--- Work instruction ---
Go through the data and copy every line exactly, but not the images.

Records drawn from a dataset
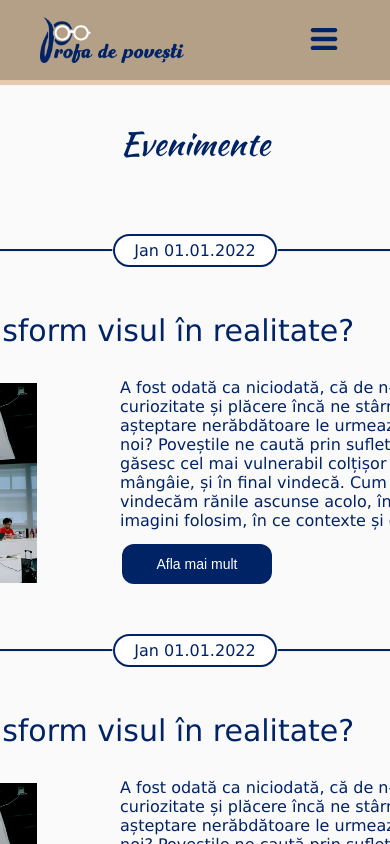
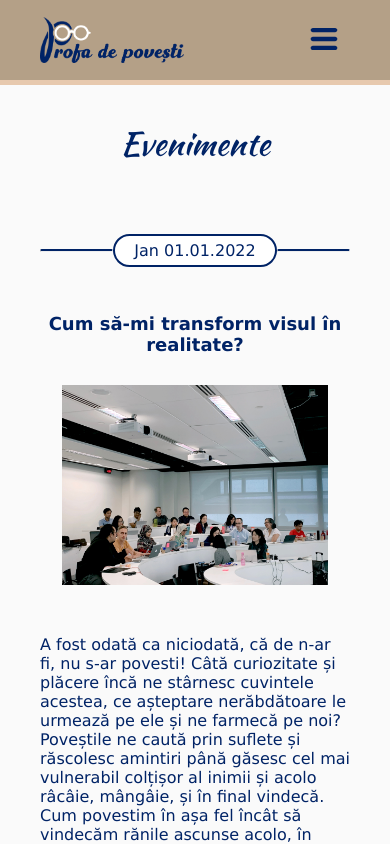
Before and after one commit to Iustin-V/pdp, a React (Create React App) app: page /evenimente in a window 390 px wide. Shown: the top 844 px of the page. Built offline with nearby package versions, Linux system fonts and the light colour scheme.

Commit message:
PDP-013:added responsiveness for events

```diff
--- a/src/comp/Divider.tsx
+++ b/src/comp/Divider.tsx
@@ -7,6 +7,10 @@ const StyledDividerContainer = styled.div`
   max-width: 850px;
   width: 100%;
   margin-bottom: 30px;
+  @media (max-width: 768px) {
+    align-items: center;
+    max-width: calc(100vw - 80px);
+  }
 
 `;
 const StyledDivider = styled.hr`
--- a/src/comp/Events/EventCard.tsx
+++ b/src/comp/Events/EventCard.tsx
@@ -1,6 +1,6 @@
 import styled from "styled-components";
 
-import { colors } from "../../generalStyle";
+import { colors, fontSizes } from "../../generalStyle";
 import { Divider } from "../Divider";
 
 const StyledEventCardContainer = styled.div`
@@ -9,6 +9,10 @@ const StyledEventCardContainer = styled.div`
   gap: 30px;
   width: 100%;
   max-width: 850px;
+  @media (max-width: 768px) {
+    align-items: center;
+    max-width: calc(100vw - 80px);
+  }
 `;
 const StyledMedia = styled.img`
   height: 200px;
@@ -20,21 +24,35 @@ const StyledContent = styled.div`
   align-items: center;
 
   gap: 50px;
+  @media (max-width: 768px) {
+    flex-direction: column;
+  }
 `;
 const StyledTitle = styled.p`
   font-family: "Lucida Grande", Tahoma, Verdana, Arial, sans-serif;
-  font-size: 30px;
+  font-size: ${fontSizes.mobile.heading.base};
   margin: 0;
   color: ${colors.primary.base};
+
+  @media (max-width: 768px) {
+    font-weight: 700;
+    font-size: 18px;
+    text-align: center;
+  }
 `;
 const StyledParagraph = styled.p`
-  width: 500px;
+  width: 100%;
   margin: 0;
   flex-direction: column;
   gap: 10px;
   display: flex;
   color: #002366;
+  @media (max-width: 768px) {
+    font-size: ${fontSizes.mobile.paragraph.small};
+    align-items: center;
 
+  }
+  }
 `;
 const StyledButton = styled.button`
   background-color: #002366;
--- a/src/comp/Events/Events.tsx
+++ b/src/comp/Events/Events.tsx
@@ -60,6 +60,13 @@ const AnimatedContainer = styled.div`
       transform: translateX(0);
     }
   }
+    @media (max-width: 768px) {
+      align-items: center;
+      justify-content: center;
+      flex-direction: column;
+      display: flex;
+    }
+
 `;
 const events = [
   {
--- a/src/comp/Navbar.tsx
+++ b/src/comp/Navbar.tsx
@@ -39,7 +39,6 @@ export const Navbar = (props: navbarProps) => {
     window.addEventListener("scroll", () => {
       if (window.scrollY > window!.visualViewport!.height - 160) {
         props.setTopButton(true);
-        console.log(window.scrollY);
       } else {
         if (window.scrollY < window!.visualViewport!.height + 80) {
           props.setTopButton(false);
--- a/src/comp/Styles.tsx
+++ b/src/comp/Styles.tsx
@@ -14,10 +14,9 @@ export const StyledPageWrapper = styled.div<{ login?: boolean }>`
   align-items: center;
   justify-content: center;
   overflow: hidden;
-  @media (max-width:768px){
-  height:600px;
+  @media (max-width: 768px) {
+    height: 600px;
   }
-
 `;
 export const MainContentWrapper = styled.div<{
   padding?: string;
@@ -31,7 +30,6 @@ export const MainContentWrapper = styled.div<{
   height: 100%;
   width: 100%;
   padding: ${(props) => props.padding};
-
 `;
 export const StyledToTopButton = styled.button<{ bottom: string }>`
   height: 50px;
@@ -51,6 +49,8 @@ export const StyledToTopButton = styled.button<{ bottom: string }>`
   transition: bottom 200ms ease-in-out;
   -webkit-appearance: none;
   -moz-appearance: none;
+  -webkit-appearance: none !important;
+
   appearance: none;
   bottom: ${(props) => props.bottom};
 `;
@@ -61,11 +61,11 @@ export const StyledImageNew = styled.img`
 export const MainPagePhoto = styled.div<{ backgroundImage: string }>`
   height: 100%;
   width: 100%;
-  background-repeat:no-repeat;
-  background-position:center;
-  transform:background-position 1ms;
+  background-repeat: no-repeat;
+  background-position: center;
+  transform: background-position 1ms;
   background-attachment: fixed;
-  background-size:cover;
+  background-size: cover;
   background-image: url(${(props) => props.backgroundImage});
   @media (max-width: 768px) {
     background-attachment: scroll;
```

--- Response for this exercise ---
Before and after one commit to Iustin-V/pdp, a React (Create React App) app: page /evenimente in a window 390 px wide. Shown: the top 844 px of the page. Built offline with nearby package versions, Linux system fonts and the light colour scheme.

Commit message:
PDP-013:added responsiveness for events

```diff
--- a/src/comp/Divider.tsx
+++ b/src/comp/Divider.tsx
@@ -7,6 +7,10 @@ const StyledDividerContainer = styled.div`
   max-width: 850px;
   width: 100%;
   margin-bottom: 30px;
+  @media (max-width: 768px) {
+    align-items: center;
+    max-width: calc(100vw - 80px);
+  }
 
 `;
 const StyledDivider = styled.hr`
--- a/src/comp/Events/EventCard.tsx
+++ b/src/comp/Events/EventCard.tsx
@@ -1,6 +1,6 @@
 import styled from "styled-components";
 
-import { colors } from "../../generalStyle";
+import { colors, fontSizes } from "../../generalStyle";
 import { Divider } from "../Divider";
 
 const StyledEventCardContainer = styled.div`
@@ -9,6 +9,10 @@ const StyledEventCardContainer = styled.div`
   gap: 30px;
   width: 100%;
   max-width: 850px;
+  @media (max-width: 768px) {
+    align-items: center;
+    max-width: calc(100vw - 80px);
+  }
 `;
 const StyledMedia = styled.img`
   height: 200px;
@@ -20,21 +24,35 @@ const StyledContent = styled.div`
   align-items: center;
 
   gap: 50px;
+  @media (max-width: 768px) {
+    flex-direction: column;
+  }
 `;
 const StyledTitle = styled.p`
   font-family: "Lucida Grande", Tahoma, Verdana, Arial, sans-serif;
-  font-size: 30px;
+  font-size: ${fontSizes.mobile.heading.base};
   margin: 0;
   color: ${colors.primary.base};
+
+  @media (max-width: 768px) {
+    font-weight: 700;
+    font-size: 18px;
+    text-align: center;
+  }
 `;
 const StyledParagraph = styled.p`
-  width: 500px;
+  width: 100%;
   margin: 0;
   flex-direction: column;
   gap: 10px;
   display: flex;
   color: #002366;
+  @media (max-width: 768px) {
+    font-size: ${fontSizes.mobile.paragraph.small};
+    align-items: center;
 
+  }
+  }
 `;
 const StyledButton = styled.button`
   background-color: #002366;
--- a/src/comp/Events/Events.tsx
+++ b/src/comp/Events/Events.tsx
@@ -60,6 +60,13 @@ const AnimatedContainer = styled.div`
       transform: translateX(0);
     }
   }
+    @media (max-width: 768px) {
+      align-items: center;
+      justify-content: center;
+      flex-direction: column;
+      display: flex;
+    }
+
 `;
 const events = [
   {
--- a/src/comp/Navbar.tsx
+++ b/src/comp/Navbar.tsx
@@ -39,7 +39,6 @@ export const Navbar = (props: navbarProps) => {
     window.addEventListener("scroll", () => {
       if (window.scrollY > window!.visualViewport!.height - 160) {
         props.setTopButton(true);
-        console.log(window.scrollY);
       } else {
         if (window.scrollY < window!.visualViewport!.height + 80) {
           props.setTopButton(false);
--- a/src/comp/Styles.tsx
+++ b/src/comp/Styles.tsx
@@ -14,10 +14,9 @@ export const StyledPageWrapper = styled.div<{ login?: boolean }>`
   align-items: center;
   justify-content: center;
   overflow: hidden;
-  @media (max-width:768px){
-  height:600px;
+  @media (max-width: 768px) {
+    height: 600px;
   }
-
 `;
 export const MainContentWrapper = styled.div<{
   padding?: string;
@@ -31,7 +30,6 @@ export const MainContentWrapper = styled.div<{
   height: 100%;
   width: 100%;
   padding: ${(props) => props.padding};
-
 `;
 export const StyledToTopButton = styled.button<{ bottom: string }>`
   height: 50px;
@@ -51,6 +49,8 @@ export const StyledToTopButton = styled.button<{ bottom: string }>`
   transition: bottom 200ms ease-in-out;
   -webkit-appearance: none;
   -moz-appearance: none;
+  -webkit-appearance: none !important;
+
   appearance: none;
   bottom: ${(props) => props.bottom};
 `;
@@ -61,11 +61,11 @@ export const StyledImageNew = styled.img`
 export const MainPagePhoto = styled.div<{ backgroundImage: string }>`
   height: 100%;
   width: 100%;
-  background-repeat:no-repeat;
-  background-position:center;
-  transform:background-position 1ms;
+  background-repeat: no-repeat;
+  background-position: center;
+  transform: background-position 1ms;
   background-attachment: fixed;
-  background-size:cover;
+  background-size: cover;
   background-image: url(${(props) => props.backgroundImage});
   @media (max-width: 768px) {
     background-attachment: scroll;
```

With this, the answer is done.